Transforming a school through human rights
Apelação is a tough neighborhood on the outskirts of Lisbon, Portugal. The neighborhood school, with around 650 children from the ages of 5 to 18, was marked by low academic achievement and high levels of violence. When the head teacher implemented a new vision based on a “whole school” approach to human rights, the school was transformed into a model of good practice, where students took greater responsibility, antisocial behavior decreased and learning outcomes improved.
“We began to feel that our voices were being heard and respected—and that teachers and the school staff were listening. We realized we could make a difference.”
Wilds Gomes, former student from Apelação, now studies communications and journalism in college
“The appreciation for each individual’s value in the school made it possible for students to understand their weaknesses and turn them into strengths, transforming their everyday problems into new solutions.”
Maria Barbosa, former student from Apelação, now a community worker and teacher at the school
On July 11, 2008, Portuguese television broadcast shocking video footage of a shootout between rival gangs from Romani and African communities in Apelação, a town on the outskirts of Lisbon.
Students at the school in Apelação regularly carried knives, insulted staff and assaulted both teachers and other students. The head teacher, Félix Bolaños, decided to implement his new vision for the school based on a “whole school” approach to human rights. This meant integrating human rights values into all aspects of school life—not just the curriculum, but in school policies, decision-making processes, relations with the local community, teaching methods and even the physical environment of the school.
Instead of shutting out the rough and sometimes violent neighborhood, Bolaños threw open the doors, encouraging broad participation of the whole school community. Instead of seeing students as a threat, he saw them as a source of new ideas, experiences and skills. He involved local authorities and volunteers, partnered with a community-based organization called Mais Cidadanis (More Citizenship) to support school and after-school activities, and implemented a government-funded program targeted at vulnerable social environments. Parents became more involved and school alumni became facilitators to help keep younger students from dropping out and to resolve behavioral conflicts.

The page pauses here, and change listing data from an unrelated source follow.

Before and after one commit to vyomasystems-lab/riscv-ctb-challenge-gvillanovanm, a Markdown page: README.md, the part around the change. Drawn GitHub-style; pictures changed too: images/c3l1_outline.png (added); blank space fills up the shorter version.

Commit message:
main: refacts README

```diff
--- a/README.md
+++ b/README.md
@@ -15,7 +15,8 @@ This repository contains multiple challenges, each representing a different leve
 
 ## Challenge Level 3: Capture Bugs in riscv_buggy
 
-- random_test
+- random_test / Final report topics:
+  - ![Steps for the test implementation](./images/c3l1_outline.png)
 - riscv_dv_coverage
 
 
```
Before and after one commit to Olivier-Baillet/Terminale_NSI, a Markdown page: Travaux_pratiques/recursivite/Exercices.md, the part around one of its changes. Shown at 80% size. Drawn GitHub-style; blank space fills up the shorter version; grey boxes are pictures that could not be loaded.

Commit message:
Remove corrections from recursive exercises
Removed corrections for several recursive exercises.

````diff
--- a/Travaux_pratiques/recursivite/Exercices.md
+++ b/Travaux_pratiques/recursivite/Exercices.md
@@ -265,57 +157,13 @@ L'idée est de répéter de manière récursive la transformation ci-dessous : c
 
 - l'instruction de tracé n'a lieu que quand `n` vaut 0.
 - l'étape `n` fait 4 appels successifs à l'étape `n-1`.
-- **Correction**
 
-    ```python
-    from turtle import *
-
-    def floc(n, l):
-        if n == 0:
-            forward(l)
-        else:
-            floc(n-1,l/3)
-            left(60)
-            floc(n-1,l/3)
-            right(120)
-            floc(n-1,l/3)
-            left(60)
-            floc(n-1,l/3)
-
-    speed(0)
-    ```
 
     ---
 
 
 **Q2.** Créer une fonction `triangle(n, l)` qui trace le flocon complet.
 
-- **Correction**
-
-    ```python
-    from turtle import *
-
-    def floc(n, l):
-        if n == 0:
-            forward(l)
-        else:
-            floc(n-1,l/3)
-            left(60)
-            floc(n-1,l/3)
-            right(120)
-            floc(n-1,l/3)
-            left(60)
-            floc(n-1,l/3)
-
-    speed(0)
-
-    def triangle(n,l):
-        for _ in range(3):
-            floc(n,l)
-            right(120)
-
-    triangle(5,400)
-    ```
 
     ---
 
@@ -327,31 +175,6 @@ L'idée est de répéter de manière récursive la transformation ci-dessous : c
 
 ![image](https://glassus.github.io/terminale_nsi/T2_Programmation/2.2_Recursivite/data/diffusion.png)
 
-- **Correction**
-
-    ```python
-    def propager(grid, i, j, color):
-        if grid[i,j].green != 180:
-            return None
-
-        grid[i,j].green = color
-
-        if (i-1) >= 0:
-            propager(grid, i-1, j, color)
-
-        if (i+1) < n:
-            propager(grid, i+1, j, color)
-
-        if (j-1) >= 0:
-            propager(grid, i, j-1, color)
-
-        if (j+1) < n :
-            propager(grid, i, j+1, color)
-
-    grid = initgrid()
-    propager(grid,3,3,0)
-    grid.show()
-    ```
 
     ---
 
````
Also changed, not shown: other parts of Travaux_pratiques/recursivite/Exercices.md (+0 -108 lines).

At school and community assemblies, students, teachers, parents, non-teaching staff, board members and former students came together to find ways to improve the school and to connect school activities with the wider community. The newly established Student Council became a forum where students’ voices could be heard, problems discussed and solutions developed. Students began to take responsibility for the issues faced by the school.
Students proposed ways to improve the curriculum and suggested new extracurricular activities, including student-led dance, arts and sports activities, which were implemented.
After 10 years of this new approach, the school emerged from the bottom of the national school rankings. It became a place where everyone felt respected and believed they could contribute to society. Student suspensions and expulsions were rare, and many students went on to college and remained active in the community. Racial tensions within the school and wider community declined as a result of increased interaction and working together toward common goals.
The school in Apelação became an educational success story within the wider municipality.